Lines that contain "output" are to be copied from the material, every one of them.

Segment Start: RECORDS SUPPLIED

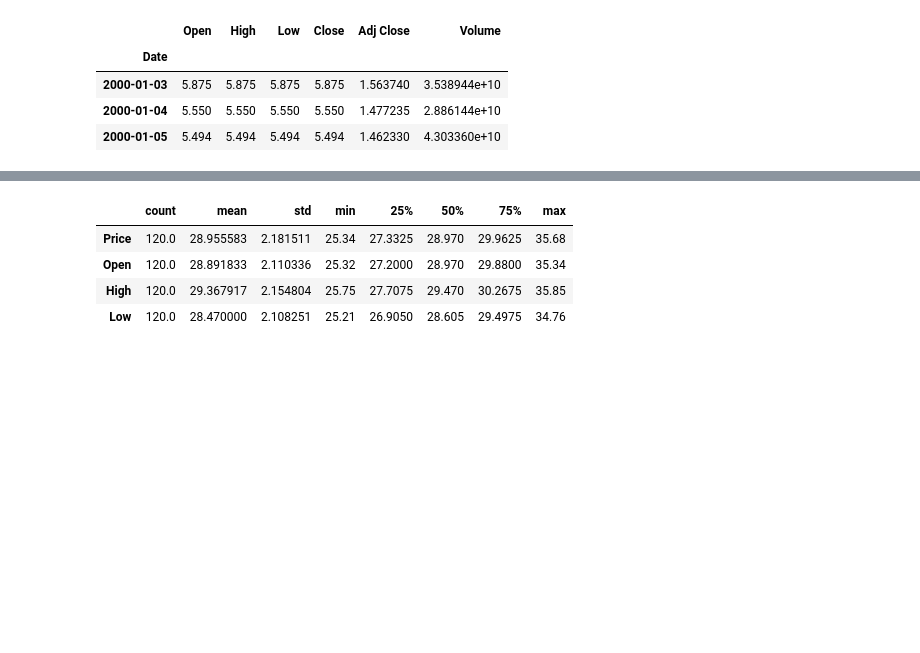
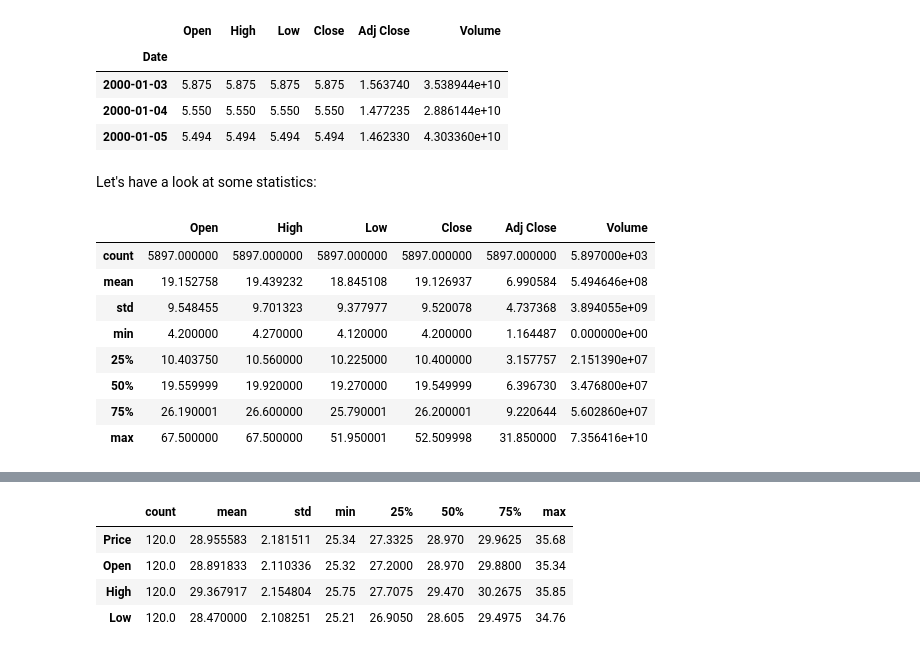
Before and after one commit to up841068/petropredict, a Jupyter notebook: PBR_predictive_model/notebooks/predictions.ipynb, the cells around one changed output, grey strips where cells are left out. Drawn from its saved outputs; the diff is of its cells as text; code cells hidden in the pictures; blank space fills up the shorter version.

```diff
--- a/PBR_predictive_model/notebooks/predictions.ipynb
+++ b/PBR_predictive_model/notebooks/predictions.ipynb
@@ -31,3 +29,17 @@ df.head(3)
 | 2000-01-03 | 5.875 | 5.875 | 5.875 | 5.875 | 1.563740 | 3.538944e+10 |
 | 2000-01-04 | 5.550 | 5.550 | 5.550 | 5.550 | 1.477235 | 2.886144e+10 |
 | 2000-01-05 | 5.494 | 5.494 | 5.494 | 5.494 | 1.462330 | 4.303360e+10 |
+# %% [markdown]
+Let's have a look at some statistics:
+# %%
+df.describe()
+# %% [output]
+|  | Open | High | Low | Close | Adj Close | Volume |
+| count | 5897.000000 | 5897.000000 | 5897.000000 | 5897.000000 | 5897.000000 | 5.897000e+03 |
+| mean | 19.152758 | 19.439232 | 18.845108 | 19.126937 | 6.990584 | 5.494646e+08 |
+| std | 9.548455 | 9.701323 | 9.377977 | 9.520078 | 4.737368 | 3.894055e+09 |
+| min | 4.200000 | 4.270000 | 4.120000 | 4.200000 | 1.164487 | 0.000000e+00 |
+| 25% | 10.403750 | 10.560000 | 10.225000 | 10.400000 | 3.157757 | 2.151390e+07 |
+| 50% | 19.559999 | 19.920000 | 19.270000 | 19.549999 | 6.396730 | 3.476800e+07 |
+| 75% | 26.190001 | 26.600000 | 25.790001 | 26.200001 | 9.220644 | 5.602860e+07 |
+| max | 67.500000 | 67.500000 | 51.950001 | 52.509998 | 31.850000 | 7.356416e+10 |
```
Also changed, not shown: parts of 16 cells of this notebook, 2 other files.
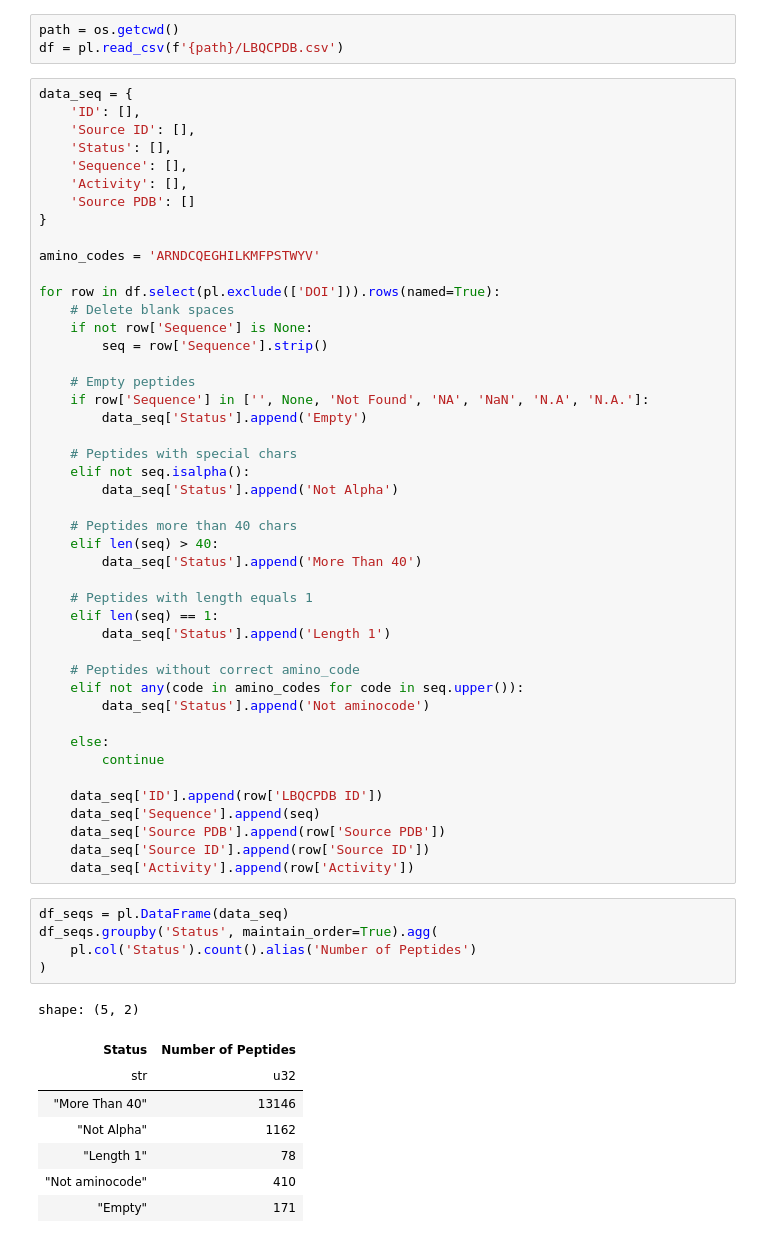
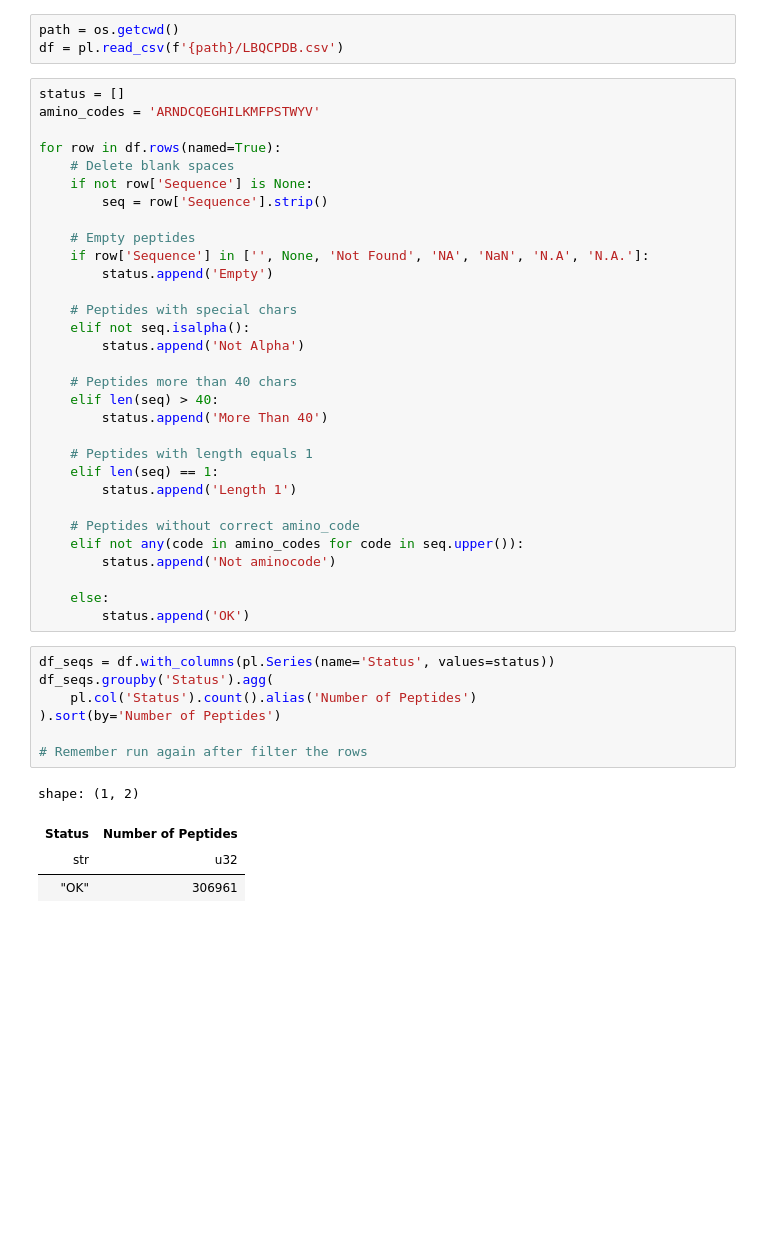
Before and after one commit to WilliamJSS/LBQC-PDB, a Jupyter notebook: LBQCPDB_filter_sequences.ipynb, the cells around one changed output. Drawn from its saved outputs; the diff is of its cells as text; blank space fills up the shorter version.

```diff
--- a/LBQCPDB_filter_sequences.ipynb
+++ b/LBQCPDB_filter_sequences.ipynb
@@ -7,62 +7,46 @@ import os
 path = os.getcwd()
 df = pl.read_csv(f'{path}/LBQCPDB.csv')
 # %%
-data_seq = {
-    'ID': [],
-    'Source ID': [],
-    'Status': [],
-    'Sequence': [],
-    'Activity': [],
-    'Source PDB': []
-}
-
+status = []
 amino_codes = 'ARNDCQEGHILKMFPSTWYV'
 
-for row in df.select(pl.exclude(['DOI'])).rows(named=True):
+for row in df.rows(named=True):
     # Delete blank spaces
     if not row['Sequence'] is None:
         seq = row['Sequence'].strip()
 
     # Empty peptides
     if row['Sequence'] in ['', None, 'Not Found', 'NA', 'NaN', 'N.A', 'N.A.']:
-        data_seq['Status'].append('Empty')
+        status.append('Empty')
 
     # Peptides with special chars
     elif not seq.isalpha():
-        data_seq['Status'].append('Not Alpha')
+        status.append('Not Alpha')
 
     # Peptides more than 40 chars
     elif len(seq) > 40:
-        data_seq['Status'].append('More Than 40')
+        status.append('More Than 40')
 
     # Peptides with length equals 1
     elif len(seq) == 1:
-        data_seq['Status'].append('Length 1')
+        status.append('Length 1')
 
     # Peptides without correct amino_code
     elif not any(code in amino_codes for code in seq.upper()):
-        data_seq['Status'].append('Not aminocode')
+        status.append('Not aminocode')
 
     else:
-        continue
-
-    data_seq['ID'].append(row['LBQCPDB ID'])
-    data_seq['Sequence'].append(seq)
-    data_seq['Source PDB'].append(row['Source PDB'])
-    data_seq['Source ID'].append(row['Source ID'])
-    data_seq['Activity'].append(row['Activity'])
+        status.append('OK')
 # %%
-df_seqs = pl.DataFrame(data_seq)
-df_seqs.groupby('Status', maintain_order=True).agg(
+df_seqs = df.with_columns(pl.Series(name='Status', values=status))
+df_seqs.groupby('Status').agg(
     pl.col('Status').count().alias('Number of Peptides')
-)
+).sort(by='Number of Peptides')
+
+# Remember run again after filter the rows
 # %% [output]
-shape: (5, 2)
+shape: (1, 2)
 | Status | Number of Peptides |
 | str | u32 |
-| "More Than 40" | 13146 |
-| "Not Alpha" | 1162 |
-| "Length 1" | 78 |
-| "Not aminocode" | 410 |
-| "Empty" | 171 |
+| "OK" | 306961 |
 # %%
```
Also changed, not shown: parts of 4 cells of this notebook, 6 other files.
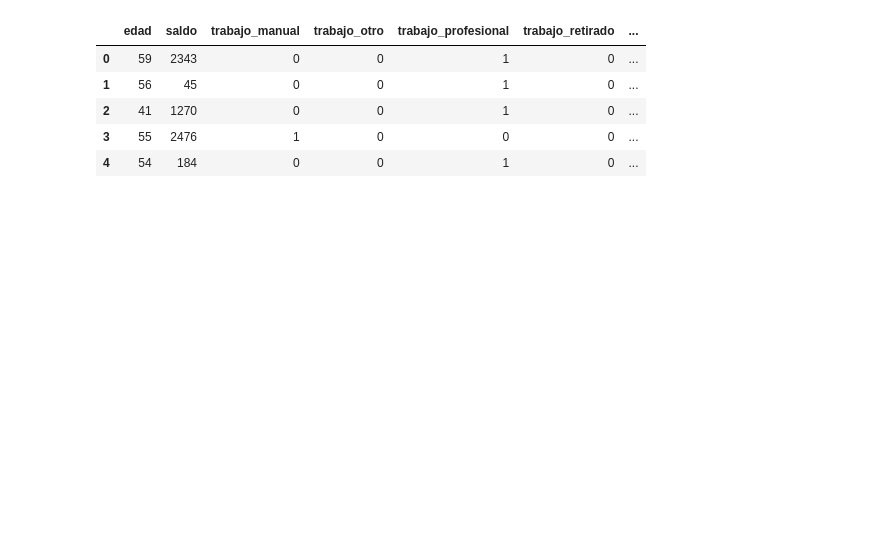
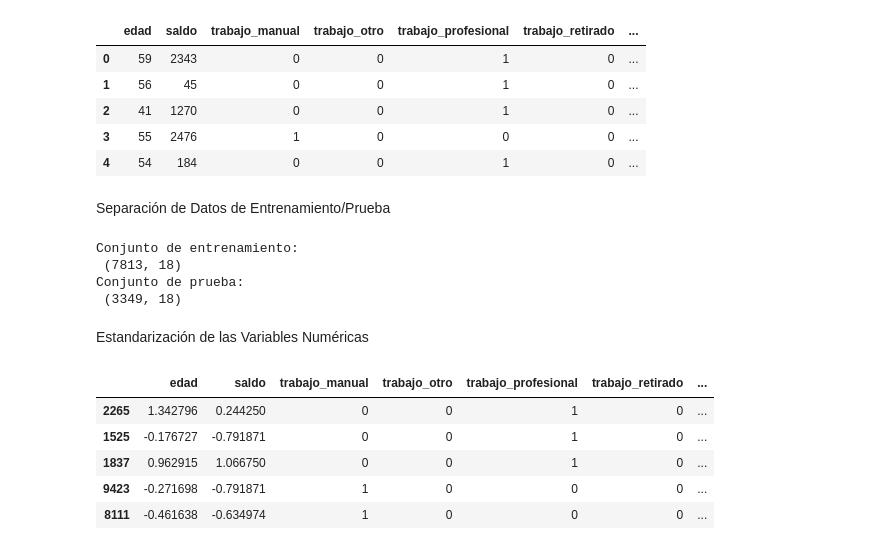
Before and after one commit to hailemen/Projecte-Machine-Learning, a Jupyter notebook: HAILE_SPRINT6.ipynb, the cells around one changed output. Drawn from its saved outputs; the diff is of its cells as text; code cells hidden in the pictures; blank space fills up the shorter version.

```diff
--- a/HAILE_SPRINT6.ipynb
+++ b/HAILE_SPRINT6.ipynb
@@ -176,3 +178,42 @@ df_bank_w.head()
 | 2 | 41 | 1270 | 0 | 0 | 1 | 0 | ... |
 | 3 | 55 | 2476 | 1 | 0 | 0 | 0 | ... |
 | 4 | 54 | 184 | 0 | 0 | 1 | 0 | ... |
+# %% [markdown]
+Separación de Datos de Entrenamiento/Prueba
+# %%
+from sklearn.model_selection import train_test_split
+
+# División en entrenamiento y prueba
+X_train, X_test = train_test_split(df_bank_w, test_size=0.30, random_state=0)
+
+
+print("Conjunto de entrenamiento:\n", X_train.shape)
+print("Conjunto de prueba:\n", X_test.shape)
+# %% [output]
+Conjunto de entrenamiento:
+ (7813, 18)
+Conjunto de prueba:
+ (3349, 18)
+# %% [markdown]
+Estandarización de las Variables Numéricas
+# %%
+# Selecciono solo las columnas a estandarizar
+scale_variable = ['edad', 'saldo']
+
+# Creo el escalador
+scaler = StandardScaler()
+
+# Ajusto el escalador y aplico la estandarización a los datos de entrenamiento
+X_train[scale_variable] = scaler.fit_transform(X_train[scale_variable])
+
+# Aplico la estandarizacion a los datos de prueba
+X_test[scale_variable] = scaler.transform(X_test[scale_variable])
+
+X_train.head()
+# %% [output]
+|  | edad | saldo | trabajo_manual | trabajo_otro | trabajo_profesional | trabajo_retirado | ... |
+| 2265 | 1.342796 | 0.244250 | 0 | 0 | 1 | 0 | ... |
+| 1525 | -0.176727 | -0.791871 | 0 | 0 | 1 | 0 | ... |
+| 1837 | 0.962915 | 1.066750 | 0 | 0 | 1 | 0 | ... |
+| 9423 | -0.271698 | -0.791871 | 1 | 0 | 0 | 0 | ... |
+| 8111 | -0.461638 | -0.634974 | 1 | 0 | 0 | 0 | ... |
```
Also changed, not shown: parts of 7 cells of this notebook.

Segment End: RECORDS SUPPLIED

ANSWER TO THIS PROBLEM:
Before and after one commit to up841068/petropredict, a Jupyter notebook: PBR_predictive_model/notebooks/predictions.ipynb, the cells around one changed output, grey strips where cells are left out. Drawn from its saved outputs; the diff is of its cells as text; code cells hidden in the pictures; blank space fills up the shorter version.
+# %% [output]
Before and after one commit to WilliamJSS/LBQC-PDB, a Jupyter notebook: LBQCPDB_filter_sequences.ipynb, the cells around one changed output. Drawn from its saved outputs; the diff is of its cells as text; blank space fills up the shorter version.
 # %% [output]
Before and after one commit to hailemen/Projecte-Machine-Learning, a Jupyter notebook: HAILE_SPRINT6.ipynb, the cells around one changed output. Drawn from its saved outputs; the diff is of its cells as text; code cells hidden in the pictures; blank space fills up the shorter version.
+# %% [output]
+# %% [output]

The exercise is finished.